**WHAT YOU HAVE TO DO:**
Your answer must be every line of the data that holds the string "BuildContext".

------ GIVEN ENTRIES ------

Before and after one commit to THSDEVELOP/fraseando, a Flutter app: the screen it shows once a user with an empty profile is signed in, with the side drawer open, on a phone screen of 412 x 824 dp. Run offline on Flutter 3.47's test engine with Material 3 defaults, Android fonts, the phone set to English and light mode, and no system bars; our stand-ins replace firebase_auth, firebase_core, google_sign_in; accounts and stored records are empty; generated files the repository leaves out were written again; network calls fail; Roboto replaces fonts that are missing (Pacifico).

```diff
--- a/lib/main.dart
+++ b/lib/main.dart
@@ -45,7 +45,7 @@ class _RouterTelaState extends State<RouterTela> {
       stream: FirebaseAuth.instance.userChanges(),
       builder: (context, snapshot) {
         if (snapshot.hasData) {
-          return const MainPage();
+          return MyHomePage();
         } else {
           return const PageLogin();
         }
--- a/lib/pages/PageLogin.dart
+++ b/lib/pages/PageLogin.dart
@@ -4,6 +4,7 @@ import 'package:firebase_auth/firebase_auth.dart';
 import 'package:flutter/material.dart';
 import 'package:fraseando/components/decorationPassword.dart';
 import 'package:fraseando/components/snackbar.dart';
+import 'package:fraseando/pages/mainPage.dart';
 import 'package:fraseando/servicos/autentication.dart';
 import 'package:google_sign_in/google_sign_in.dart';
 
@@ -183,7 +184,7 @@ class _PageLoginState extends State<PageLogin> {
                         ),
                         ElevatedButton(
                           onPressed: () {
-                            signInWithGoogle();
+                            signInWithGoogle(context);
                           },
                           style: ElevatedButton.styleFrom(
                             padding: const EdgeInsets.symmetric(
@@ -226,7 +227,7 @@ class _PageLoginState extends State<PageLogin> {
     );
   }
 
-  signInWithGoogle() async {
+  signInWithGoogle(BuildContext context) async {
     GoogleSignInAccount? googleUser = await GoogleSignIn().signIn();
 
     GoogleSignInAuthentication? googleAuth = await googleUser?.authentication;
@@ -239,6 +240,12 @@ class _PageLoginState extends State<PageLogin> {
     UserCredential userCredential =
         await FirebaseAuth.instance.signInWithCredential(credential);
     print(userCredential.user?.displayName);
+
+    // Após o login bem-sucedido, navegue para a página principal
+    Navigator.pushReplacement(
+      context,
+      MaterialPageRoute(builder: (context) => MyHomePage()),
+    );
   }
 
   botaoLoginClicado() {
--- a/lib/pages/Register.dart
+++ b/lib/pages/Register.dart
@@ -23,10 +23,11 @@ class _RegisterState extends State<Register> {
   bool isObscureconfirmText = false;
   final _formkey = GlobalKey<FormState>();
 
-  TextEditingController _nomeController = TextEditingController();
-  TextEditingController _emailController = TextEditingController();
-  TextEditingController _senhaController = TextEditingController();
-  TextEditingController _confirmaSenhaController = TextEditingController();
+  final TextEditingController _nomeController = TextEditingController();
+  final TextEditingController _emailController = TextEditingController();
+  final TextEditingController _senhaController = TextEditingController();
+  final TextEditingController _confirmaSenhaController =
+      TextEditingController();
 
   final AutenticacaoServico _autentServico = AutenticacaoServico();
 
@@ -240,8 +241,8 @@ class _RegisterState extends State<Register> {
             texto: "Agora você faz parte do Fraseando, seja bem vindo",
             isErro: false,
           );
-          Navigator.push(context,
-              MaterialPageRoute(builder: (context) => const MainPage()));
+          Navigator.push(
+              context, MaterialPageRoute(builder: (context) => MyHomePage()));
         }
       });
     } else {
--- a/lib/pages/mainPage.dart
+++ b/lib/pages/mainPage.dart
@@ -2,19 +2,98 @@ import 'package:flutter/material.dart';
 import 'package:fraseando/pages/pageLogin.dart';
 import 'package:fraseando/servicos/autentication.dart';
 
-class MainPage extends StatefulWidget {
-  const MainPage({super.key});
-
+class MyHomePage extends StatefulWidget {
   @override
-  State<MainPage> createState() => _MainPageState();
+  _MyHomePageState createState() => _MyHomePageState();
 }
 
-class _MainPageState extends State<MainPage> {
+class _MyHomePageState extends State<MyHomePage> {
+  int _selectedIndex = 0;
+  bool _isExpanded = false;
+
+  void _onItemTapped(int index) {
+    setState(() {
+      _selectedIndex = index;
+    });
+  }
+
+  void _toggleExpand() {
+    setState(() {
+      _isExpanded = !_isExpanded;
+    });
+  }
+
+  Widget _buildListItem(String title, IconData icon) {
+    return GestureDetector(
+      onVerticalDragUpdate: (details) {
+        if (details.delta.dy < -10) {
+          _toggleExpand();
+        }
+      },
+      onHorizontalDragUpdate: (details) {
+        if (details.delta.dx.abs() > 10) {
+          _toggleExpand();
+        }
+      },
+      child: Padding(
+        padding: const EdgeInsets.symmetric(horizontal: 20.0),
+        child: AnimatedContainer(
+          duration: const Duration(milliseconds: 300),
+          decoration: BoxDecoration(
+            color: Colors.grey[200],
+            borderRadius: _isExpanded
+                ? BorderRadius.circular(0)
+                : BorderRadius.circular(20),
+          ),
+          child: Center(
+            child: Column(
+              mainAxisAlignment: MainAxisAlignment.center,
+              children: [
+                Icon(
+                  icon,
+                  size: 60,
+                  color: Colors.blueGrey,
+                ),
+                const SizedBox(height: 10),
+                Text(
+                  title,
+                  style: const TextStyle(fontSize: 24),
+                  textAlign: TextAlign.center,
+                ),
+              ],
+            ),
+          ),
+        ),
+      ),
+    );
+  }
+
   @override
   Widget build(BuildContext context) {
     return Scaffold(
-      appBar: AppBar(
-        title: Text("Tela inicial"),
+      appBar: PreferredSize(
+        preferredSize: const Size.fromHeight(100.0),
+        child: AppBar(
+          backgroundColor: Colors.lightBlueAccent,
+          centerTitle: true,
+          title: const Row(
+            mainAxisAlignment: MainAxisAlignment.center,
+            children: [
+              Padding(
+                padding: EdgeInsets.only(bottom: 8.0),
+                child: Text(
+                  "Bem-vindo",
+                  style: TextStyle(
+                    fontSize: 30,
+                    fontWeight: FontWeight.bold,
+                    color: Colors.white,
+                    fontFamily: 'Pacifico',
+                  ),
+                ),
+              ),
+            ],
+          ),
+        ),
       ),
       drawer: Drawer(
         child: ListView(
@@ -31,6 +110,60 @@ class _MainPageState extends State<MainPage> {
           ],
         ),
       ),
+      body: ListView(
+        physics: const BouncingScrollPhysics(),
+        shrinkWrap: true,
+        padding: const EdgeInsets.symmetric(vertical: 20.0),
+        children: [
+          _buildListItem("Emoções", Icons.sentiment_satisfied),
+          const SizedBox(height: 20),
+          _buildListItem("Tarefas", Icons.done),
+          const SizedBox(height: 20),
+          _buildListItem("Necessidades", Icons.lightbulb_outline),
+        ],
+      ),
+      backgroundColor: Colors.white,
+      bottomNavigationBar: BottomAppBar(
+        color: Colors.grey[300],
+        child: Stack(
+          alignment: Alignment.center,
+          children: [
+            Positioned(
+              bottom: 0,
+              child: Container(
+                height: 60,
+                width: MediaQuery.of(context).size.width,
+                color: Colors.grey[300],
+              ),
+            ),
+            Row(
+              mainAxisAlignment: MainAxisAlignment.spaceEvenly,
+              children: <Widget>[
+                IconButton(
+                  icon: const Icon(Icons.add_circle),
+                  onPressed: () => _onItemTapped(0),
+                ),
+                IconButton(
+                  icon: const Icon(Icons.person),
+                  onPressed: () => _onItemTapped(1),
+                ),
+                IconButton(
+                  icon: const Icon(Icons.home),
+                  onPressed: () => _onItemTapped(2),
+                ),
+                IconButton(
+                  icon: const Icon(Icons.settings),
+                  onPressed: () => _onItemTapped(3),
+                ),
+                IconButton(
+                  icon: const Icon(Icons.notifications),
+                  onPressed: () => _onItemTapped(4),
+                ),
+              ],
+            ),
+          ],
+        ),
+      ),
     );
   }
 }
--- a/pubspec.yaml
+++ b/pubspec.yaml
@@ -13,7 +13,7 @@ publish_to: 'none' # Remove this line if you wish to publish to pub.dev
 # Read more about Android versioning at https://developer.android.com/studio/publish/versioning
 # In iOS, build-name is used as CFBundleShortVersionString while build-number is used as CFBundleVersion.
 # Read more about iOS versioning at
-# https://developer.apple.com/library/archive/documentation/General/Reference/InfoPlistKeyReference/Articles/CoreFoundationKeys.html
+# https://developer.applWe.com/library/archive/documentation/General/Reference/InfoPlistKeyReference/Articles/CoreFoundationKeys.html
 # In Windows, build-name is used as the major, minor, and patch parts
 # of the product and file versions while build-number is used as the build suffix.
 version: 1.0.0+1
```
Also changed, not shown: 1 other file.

------
------ GIVEN ENTRIES ------

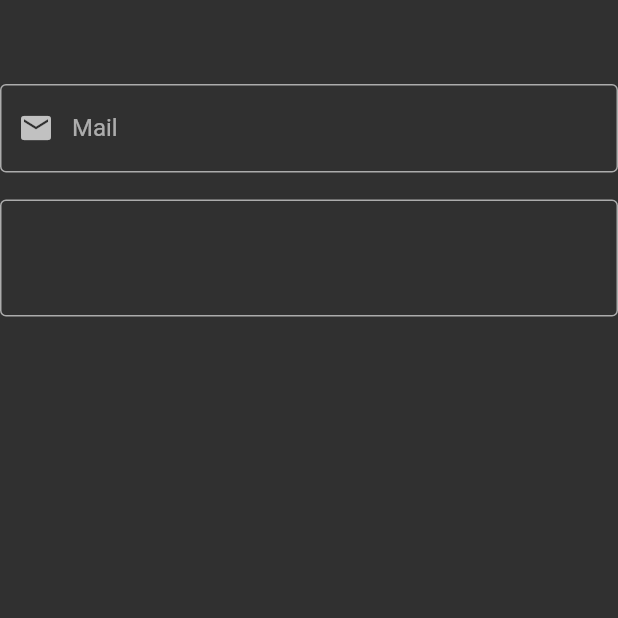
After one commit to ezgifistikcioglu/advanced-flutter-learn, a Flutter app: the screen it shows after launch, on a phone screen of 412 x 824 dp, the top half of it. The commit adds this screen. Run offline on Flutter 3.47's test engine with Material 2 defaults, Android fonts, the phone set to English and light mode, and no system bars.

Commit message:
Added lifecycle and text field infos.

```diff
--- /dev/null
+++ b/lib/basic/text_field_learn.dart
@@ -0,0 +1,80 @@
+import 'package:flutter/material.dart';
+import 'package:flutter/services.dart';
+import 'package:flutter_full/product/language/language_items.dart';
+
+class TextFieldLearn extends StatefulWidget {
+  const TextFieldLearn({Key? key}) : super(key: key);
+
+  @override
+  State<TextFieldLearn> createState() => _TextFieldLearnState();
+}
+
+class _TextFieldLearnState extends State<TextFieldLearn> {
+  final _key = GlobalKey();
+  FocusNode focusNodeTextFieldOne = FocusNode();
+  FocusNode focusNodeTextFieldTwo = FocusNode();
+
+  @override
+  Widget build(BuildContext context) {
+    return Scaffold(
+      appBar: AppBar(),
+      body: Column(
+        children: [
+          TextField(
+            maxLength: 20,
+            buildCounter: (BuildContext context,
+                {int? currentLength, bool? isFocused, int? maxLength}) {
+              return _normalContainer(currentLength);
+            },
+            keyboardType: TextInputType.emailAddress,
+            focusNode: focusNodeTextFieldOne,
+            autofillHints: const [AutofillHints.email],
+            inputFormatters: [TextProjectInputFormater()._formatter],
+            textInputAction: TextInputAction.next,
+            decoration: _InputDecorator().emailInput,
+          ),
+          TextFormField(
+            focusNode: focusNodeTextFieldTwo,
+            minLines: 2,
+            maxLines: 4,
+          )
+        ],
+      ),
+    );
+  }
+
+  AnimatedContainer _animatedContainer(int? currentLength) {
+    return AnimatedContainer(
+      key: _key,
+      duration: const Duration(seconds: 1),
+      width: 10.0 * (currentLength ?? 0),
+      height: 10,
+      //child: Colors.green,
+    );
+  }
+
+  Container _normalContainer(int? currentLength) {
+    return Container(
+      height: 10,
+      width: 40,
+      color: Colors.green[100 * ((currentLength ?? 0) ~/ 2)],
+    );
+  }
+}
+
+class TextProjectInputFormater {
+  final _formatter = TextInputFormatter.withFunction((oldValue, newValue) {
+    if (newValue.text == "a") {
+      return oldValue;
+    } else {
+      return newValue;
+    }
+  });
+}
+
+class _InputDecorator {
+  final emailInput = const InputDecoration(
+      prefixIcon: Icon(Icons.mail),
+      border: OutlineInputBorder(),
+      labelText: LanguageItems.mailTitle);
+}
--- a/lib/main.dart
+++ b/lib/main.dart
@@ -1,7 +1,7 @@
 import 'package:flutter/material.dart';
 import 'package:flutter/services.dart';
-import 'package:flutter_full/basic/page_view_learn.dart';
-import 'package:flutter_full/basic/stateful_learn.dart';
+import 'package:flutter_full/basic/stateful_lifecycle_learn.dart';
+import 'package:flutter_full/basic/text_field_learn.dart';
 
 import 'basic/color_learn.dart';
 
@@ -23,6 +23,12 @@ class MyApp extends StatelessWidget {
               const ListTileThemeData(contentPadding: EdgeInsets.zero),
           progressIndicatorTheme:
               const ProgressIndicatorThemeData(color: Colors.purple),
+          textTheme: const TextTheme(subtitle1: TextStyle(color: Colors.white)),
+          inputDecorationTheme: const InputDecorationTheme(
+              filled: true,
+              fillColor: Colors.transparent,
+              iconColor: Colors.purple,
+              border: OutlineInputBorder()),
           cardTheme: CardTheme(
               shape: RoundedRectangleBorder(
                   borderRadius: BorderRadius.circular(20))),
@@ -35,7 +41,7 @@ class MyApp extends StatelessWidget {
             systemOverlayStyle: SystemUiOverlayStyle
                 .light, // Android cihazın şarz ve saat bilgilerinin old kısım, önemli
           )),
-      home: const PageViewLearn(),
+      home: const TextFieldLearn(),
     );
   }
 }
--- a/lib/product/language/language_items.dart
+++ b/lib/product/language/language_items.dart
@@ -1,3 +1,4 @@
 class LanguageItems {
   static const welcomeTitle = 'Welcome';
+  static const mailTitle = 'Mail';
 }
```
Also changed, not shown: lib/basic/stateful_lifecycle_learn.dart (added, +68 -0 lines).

------

**TASK SOLUTION:**
+  signInWithGoogle(BuildContext context) async {
   Widget build(BuildContext context) {
+  Widget build(BuildContext context) {
+            buildCounter: (BuildContext context,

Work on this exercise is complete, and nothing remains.